I was counting the teams here the other day that have been less than lustrous lately, if not in decline. The list is fairly long, beginning with the above-mentioned and including football, wrestling, girls soccer, girls basketball . . . not to mention rugby, a sport that isn’t under the high school’s aegis, but one that I like to write about.
Only swimming and boys soccer seem to be on a firm footing, given their strong feeder programs, and, to some extent, tennis and golf, and perhaps cross-country.
That’s not so bad when you think of it, for one can run, swim, and play tennis and golf for pretty much all of one’s life. (And write about them for pretty much all of one’s life too if you’re a sportswriter like me.)
I do think there will be, given the efforts evidenced by coaches of late, a renaissance of sorts in a number of sports here. I think it will happen. I just hope I’ll live long enough to see it, and, if I do, that I’ll be alert enough to appreciate what I’m seeing. Mary thinks I will live long and remain compos because I exercise and sleep like a baby, giving my cerebrospinal fluid plenty of time to wash away from my brain toxins such as beta amyloid, the sticky stuff associated with Alzheimer’s.
Though not as inimical, plenty of sticky stuff has been dropping from our oak trees of late — oak semen, I call it — and coating our cars in splotches. Unlike the washing that goes on in my brain at night, this sticky stuff requires that I not just lie there, but do something about it. It’s getting to be very hard to see out the rear window. I’ll get to it, I will, in the fullness of time.
But maybe I should sleep on it. Wash those toxins away, fire up the synapses! Make ready for brainstorms!
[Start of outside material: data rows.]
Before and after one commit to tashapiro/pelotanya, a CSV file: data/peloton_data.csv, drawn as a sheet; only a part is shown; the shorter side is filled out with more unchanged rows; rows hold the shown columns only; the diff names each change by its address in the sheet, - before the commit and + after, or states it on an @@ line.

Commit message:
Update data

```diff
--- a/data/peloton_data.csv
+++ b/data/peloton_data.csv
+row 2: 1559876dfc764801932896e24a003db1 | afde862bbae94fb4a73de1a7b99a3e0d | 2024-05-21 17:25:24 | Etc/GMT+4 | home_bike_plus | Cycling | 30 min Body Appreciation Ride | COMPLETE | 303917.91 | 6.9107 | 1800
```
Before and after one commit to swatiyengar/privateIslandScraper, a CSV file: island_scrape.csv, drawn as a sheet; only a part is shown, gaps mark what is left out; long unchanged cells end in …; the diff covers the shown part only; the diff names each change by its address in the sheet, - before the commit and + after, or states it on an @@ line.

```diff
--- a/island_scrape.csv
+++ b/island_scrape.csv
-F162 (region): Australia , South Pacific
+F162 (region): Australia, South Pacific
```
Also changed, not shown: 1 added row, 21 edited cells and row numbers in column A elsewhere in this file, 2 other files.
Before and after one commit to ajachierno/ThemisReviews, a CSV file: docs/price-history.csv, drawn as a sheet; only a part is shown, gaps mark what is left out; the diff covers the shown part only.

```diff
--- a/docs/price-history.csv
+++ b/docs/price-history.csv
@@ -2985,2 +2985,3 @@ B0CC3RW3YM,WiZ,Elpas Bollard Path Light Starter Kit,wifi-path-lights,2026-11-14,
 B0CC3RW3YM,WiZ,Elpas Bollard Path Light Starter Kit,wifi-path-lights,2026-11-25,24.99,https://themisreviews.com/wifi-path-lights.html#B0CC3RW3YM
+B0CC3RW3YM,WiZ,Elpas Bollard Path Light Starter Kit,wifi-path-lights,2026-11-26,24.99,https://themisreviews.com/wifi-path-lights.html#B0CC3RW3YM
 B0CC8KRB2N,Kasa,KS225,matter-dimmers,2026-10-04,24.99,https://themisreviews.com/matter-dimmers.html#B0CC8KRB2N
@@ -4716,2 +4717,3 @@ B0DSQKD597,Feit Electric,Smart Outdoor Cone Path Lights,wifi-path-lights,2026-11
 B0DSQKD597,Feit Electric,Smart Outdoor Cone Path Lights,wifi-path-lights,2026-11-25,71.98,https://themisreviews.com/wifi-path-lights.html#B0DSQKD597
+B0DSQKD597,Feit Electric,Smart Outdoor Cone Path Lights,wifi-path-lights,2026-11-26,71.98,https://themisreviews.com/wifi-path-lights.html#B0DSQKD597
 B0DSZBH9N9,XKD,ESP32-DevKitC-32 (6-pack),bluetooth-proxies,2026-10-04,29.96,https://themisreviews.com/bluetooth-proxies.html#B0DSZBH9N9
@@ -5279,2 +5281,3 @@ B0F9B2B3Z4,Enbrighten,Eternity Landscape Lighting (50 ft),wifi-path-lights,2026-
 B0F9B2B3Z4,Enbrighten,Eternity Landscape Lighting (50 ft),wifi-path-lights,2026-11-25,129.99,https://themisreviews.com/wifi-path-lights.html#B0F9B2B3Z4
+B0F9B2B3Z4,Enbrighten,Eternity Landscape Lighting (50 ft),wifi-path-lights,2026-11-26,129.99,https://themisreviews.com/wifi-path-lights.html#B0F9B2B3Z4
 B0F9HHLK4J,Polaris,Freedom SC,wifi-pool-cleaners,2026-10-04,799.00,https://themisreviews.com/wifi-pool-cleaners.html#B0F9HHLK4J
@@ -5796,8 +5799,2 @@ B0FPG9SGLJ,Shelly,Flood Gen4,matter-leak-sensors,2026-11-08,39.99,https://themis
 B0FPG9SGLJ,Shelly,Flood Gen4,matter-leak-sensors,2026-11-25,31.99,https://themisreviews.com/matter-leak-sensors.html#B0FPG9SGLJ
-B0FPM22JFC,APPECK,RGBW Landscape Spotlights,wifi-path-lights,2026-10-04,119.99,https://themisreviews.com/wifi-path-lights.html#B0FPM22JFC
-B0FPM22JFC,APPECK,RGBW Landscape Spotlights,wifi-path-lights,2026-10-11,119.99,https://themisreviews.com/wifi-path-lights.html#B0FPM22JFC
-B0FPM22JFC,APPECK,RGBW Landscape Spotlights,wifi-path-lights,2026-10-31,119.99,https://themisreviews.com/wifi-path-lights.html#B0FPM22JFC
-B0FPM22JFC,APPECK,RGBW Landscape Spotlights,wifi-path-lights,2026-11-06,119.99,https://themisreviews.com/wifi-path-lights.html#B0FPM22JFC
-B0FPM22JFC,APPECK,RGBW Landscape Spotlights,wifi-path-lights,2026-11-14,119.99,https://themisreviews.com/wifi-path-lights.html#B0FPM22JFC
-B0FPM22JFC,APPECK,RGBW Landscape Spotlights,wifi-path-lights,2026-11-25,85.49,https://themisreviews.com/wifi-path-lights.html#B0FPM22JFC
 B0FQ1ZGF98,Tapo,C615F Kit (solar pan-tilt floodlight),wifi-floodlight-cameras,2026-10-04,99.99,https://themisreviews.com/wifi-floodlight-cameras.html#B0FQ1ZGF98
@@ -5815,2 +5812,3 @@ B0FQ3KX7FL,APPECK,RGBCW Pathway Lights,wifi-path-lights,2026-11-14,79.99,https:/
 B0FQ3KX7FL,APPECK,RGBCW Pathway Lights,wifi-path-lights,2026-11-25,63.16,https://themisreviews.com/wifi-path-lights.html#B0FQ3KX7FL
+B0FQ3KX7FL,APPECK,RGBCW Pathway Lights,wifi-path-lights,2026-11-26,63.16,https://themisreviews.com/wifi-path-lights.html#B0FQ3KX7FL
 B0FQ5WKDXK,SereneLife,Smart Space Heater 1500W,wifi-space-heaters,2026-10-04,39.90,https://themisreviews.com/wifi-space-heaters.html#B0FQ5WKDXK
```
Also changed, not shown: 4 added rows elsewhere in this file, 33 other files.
It’s all the more important that I sleep these days, I tell Mary, when there’s nothing much to write about. In sum, it’s the healthiest and most creative thing I can do.